### Directions for this task
Could you copy every line of the data that contains "figures"?

-- Opening Marker --

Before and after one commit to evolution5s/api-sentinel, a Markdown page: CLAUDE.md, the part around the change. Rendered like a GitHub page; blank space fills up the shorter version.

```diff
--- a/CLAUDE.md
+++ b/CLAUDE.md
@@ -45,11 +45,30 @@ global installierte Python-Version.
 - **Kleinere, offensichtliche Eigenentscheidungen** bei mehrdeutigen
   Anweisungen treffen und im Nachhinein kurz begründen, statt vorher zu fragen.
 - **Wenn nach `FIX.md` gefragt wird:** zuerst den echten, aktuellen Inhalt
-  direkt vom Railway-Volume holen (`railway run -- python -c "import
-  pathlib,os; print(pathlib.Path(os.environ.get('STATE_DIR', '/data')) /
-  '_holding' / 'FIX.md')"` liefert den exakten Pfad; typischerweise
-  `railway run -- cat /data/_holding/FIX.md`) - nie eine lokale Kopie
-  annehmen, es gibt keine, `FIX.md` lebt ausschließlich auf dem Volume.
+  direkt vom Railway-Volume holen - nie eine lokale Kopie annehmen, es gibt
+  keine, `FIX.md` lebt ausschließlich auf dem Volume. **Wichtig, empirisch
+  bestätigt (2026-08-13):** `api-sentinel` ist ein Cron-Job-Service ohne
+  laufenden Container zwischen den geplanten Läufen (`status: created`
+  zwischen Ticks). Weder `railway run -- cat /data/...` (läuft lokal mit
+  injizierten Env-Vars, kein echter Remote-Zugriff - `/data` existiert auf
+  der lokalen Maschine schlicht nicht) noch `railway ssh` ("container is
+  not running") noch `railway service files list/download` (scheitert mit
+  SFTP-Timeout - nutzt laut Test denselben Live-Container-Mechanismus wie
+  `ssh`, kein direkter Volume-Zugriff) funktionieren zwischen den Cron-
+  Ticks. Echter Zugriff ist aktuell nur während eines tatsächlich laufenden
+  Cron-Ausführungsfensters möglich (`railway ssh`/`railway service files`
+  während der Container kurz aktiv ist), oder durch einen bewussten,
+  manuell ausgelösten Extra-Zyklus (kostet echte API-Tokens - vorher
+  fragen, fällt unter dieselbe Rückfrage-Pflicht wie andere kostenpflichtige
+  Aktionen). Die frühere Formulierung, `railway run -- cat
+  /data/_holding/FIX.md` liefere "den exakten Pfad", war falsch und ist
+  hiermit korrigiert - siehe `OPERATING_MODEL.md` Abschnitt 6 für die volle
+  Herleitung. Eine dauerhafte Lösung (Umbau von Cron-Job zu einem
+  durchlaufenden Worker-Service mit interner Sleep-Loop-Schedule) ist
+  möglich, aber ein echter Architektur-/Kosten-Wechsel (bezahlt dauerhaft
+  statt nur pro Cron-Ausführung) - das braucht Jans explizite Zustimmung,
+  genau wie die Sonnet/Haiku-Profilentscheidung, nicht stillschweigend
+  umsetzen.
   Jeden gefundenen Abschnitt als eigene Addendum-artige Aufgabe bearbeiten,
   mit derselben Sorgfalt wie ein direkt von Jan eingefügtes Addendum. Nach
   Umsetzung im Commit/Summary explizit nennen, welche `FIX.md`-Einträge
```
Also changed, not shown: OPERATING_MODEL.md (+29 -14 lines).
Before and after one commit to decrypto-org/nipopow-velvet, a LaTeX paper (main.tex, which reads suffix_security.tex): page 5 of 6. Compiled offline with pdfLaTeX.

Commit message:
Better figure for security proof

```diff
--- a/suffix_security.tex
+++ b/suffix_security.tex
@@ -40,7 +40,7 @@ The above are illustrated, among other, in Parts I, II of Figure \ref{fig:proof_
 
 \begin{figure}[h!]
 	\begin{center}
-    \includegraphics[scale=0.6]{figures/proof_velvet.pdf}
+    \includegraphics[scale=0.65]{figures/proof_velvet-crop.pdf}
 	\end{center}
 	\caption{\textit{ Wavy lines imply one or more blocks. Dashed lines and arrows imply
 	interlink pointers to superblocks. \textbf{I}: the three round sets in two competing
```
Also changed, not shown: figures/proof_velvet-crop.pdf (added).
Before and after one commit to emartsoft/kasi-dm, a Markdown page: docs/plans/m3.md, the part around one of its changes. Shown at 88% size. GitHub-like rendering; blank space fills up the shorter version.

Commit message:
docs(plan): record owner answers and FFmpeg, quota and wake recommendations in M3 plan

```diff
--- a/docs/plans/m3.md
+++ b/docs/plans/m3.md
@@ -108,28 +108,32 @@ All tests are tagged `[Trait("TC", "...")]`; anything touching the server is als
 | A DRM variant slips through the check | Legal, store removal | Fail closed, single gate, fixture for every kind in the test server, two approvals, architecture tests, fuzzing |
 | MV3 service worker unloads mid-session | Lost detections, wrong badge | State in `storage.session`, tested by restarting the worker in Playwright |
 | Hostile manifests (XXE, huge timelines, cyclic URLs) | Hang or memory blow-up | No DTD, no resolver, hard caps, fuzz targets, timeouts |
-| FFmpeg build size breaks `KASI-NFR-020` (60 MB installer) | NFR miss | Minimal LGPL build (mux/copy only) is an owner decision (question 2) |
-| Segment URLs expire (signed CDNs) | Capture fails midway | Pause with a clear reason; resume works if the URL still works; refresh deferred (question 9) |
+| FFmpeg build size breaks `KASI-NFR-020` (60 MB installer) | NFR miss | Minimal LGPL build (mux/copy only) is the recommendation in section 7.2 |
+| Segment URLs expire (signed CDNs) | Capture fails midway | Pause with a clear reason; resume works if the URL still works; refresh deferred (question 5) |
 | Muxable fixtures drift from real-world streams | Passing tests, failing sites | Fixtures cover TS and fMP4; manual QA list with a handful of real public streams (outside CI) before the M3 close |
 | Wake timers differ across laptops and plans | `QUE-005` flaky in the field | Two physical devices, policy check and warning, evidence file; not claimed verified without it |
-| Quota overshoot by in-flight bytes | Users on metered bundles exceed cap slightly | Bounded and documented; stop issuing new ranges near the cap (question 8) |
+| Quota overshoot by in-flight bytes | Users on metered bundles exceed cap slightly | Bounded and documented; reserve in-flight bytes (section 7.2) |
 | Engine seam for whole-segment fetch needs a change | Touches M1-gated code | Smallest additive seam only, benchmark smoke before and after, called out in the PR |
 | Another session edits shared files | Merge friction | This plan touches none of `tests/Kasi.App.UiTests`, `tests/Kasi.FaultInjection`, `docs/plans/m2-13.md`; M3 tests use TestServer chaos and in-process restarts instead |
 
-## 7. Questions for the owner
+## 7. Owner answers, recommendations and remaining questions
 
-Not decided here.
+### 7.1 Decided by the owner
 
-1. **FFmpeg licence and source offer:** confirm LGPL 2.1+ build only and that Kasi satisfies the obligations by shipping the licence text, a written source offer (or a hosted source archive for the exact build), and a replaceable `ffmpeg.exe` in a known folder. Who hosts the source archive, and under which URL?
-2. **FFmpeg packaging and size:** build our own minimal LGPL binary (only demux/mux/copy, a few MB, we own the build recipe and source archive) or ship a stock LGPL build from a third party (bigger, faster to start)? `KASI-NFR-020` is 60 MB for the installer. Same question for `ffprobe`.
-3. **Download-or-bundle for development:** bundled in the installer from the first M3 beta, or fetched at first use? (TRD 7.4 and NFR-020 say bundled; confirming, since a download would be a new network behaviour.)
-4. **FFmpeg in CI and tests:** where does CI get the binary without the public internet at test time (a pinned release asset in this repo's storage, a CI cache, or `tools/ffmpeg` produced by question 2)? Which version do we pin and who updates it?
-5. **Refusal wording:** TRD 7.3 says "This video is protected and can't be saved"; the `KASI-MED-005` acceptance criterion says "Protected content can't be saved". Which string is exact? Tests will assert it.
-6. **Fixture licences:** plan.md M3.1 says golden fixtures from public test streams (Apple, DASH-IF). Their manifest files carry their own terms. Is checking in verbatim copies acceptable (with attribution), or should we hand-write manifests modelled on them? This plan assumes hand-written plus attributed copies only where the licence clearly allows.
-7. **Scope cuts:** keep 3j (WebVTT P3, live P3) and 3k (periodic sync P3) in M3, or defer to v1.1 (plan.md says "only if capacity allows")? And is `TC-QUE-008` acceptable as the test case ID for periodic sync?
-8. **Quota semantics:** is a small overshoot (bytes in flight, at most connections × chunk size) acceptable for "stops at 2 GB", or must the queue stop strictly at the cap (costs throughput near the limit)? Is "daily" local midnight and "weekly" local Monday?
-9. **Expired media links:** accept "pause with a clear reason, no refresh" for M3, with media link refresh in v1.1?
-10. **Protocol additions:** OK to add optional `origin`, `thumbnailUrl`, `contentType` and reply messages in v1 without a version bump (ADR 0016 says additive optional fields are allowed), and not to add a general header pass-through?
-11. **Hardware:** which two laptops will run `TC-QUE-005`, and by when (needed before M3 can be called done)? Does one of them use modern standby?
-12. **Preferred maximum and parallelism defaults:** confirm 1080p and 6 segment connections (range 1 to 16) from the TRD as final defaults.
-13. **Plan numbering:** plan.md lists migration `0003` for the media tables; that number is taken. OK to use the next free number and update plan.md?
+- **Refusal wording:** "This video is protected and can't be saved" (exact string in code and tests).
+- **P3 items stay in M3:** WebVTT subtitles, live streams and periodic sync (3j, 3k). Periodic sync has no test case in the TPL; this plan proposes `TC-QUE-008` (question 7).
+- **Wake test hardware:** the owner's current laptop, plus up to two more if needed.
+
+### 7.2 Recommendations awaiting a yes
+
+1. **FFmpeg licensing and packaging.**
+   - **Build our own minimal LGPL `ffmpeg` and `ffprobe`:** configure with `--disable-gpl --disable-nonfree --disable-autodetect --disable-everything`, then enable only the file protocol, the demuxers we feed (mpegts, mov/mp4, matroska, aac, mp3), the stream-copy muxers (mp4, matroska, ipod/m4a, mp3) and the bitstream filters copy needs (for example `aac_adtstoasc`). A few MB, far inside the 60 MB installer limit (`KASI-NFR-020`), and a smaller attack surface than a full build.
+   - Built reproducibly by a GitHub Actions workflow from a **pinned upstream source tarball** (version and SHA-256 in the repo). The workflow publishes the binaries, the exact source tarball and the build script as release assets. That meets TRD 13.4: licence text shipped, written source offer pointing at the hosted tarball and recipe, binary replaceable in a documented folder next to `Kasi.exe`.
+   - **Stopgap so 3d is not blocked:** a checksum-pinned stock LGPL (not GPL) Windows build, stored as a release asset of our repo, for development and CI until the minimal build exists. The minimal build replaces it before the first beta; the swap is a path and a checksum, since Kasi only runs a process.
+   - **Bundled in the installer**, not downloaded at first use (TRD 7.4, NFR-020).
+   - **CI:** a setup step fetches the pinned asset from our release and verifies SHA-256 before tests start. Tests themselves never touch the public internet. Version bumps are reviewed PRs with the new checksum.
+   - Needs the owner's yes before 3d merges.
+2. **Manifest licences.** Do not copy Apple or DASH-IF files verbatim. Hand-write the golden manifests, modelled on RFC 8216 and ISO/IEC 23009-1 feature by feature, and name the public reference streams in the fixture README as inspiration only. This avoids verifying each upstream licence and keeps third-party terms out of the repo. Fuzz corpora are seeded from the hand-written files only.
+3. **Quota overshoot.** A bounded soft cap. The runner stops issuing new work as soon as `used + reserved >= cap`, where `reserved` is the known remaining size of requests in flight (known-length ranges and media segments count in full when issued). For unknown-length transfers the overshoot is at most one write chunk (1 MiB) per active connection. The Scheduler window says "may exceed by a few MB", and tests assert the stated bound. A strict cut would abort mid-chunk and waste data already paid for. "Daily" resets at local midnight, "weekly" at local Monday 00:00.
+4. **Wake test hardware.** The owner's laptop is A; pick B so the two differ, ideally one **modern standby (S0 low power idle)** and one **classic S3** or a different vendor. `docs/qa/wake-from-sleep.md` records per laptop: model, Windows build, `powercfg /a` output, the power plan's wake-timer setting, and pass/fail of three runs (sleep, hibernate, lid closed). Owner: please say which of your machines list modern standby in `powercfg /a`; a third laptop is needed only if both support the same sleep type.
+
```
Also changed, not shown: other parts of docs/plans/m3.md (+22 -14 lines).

-- Closing Marker --

### Answer space
-    \includegraphics[scale=0.6]{figures/proof_velvet.pdf}
+    \includegraphics[scale=0.65]{figures/proof_velvet-crop.pdf}
Also changed, not shown: figures/proof_velvet-crop.pdf (added).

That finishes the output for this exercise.